NASA Dismisses Russia Departing ISS: 'We've Seen Their Public Comments'

Russia is due to pull out of the International Space Station (ISS) after it fulfills its commitments up to 2024, the country's new top space official has said. However, NASA said it is yet to receive an official notice.

The news that Russia will no longer participate in the ISS program was reported by Russian media on Tuesday following a meeting between Yuri Borisov, director of Russia's Roscosmos space agency, and Russian President Vladimir Putin.

In that meeting, Borisov reportedly told Putin that while Russia will continue to work on the ISS until 2024, "the decision and the withdrawal from this station after 2024 have been made," according to Russian news outlet Gazeta.Ru.

The news outlet also reported that Putin's press secretary, Dmitry Peskov, had said the decision to leave the ISS had been made even earlier, suggesting it has only just now been publicly stated.

International Space Station
A photo of the International Space Station (ISS) seen from the NASA Space Shuttle Endeavor in May 2011. Russia is reportedly due to pull out of the ISS after 2024. NASA/Getty

There has been much speculation about Russia's future role in the ISS as international tensions with the country flare over its ongoing invasion of Ukraine.

Borisov's outspoken predecessor, Dmitry Rogozin, had made headlines earlier this year after making incendiary remarks about the ISS, including that it would plummet without Russia's continued maintenance. Rogozin also said work towards a Russian independent space station was ongoing.

Despite this, Russia had said it would continue to carry out its obligations aboard the ISS until 2024 and had not—until now—definitively said it would leave afterwards.

Amid the media reports about Borisov's statement, NASA has said it still has not received any official confirmation of Russia's ISS intentions post-2024.

A statement from NASA administrator Bill Nelson shared to Newsweek via email read that the space agency "has not been made aware of decisions from any of the [ISS] partners, though we are continuing to build future capabilities to assure our major presence in low-Earth orbit."

According to Russian news agency TASS, National Security Council communications official John Kirby said on Wednesday that the White House has "seen their [Borisov's] public comments." However, he added: "But I can tell you, the Russian government has not formally notified the United States of any intention to withdraw from the International Space Station."

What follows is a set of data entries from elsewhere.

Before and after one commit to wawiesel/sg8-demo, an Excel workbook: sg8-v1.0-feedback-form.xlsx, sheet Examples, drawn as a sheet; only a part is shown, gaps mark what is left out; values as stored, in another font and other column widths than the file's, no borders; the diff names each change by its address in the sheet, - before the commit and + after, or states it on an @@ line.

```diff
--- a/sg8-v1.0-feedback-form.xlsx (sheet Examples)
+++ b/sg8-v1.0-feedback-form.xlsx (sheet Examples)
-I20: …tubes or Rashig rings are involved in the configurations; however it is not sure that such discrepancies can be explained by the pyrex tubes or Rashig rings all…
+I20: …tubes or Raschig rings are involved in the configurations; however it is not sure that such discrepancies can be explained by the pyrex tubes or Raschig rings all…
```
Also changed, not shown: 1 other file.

In addition, State Department spokesperson Ned Price said in a news briefing on Tuesday that "we were taken by surprise" by Borisov's statement, adding: "We've seen Russia's statement that it plans to leave the ISS after 2024. It's an unfortunate development given the critical scientific work performed at the ISS, the valuable professional collaboration our space agencies have had over the years, and especially in light of our renewed agreement on spaceflight cooperation."

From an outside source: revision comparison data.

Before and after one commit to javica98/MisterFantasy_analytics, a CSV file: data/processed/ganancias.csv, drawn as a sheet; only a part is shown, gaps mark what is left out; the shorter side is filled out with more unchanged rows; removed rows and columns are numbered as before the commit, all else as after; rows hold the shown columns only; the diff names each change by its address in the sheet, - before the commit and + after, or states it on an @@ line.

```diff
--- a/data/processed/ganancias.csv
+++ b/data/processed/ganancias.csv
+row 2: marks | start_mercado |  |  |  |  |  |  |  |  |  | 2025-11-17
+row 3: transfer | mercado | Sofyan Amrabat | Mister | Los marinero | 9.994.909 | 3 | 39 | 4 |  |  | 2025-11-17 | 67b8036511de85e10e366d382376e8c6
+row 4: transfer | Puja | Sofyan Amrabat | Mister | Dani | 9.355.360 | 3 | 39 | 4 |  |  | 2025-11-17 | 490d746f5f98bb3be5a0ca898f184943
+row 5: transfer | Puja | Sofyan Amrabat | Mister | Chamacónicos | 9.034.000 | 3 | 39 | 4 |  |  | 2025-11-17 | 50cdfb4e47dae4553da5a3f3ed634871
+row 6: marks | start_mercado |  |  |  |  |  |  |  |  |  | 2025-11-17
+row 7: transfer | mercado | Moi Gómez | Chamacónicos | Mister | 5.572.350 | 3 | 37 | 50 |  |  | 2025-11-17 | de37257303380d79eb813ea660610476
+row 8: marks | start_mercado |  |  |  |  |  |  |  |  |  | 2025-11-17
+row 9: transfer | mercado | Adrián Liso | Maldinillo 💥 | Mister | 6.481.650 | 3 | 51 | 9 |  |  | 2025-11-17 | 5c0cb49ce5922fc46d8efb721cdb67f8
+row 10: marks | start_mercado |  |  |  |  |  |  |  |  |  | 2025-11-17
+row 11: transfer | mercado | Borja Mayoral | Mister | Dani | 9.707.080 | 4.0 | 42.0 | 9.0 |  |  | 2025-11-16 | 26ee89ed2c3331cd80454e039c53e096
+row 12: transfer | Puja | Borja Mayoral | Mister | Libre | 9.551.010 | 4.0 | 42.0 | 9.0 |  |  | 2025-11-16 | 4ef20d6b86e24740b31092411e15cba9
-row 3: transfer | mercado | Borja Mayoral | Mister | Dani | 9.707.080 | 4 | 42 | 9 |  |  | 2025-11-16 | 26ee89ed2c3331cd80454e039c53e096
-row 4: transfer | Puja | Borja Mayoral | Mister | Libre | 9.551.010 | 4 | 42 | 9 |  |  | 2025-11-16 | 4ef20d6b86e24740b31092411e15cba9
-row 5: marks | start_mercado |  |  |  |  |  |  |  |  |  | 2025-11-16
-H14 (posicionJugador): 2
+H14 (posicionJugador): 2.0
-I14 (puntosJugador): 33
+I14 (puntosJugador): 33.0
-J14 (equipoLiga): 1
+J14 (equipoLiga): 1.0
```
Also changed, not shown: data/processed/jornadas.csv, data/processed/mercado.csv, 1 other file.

Newsweek has contacted the European Space Agency (ESA)—another key ISS partner—for comment.

The ISS has operated in Earth orbit for over 20 years and has been continuously manned since November 2000. It has always been a heavily cooperative venture with funding and maintenance coming from five different space agencies from 15 countries.

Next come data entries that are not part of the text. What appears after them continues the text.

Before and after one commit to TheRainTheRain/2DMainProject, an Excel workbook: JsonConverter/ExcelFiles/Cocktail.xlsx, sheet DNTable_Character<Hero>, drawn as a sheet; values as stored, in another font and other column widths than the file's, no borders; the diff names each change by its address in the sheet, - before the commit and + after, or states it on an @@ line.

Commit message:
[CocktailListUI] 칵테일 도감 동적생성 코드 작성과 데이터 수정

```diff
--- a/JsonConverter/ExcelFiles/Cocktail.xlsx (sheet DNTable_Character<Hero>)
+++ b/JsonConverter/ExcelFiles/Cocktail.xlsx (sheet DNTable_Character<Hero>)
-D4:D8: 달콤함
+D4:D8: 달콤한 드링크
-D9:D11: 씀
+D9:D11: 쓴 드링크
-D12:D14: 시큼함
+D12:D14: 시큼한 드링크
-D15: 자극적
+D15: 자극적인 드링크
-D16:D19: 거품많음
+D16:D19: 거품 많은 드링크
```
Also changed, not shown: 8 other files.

Russia has been a key partner, responsible for maintaining ISS orbit and—from the end of the space shuttle program in 2011 until SpaceX's first ISS launch in 2020—had been the sole operator of space capsules to transport astronauts and cosmonauts to and from the station.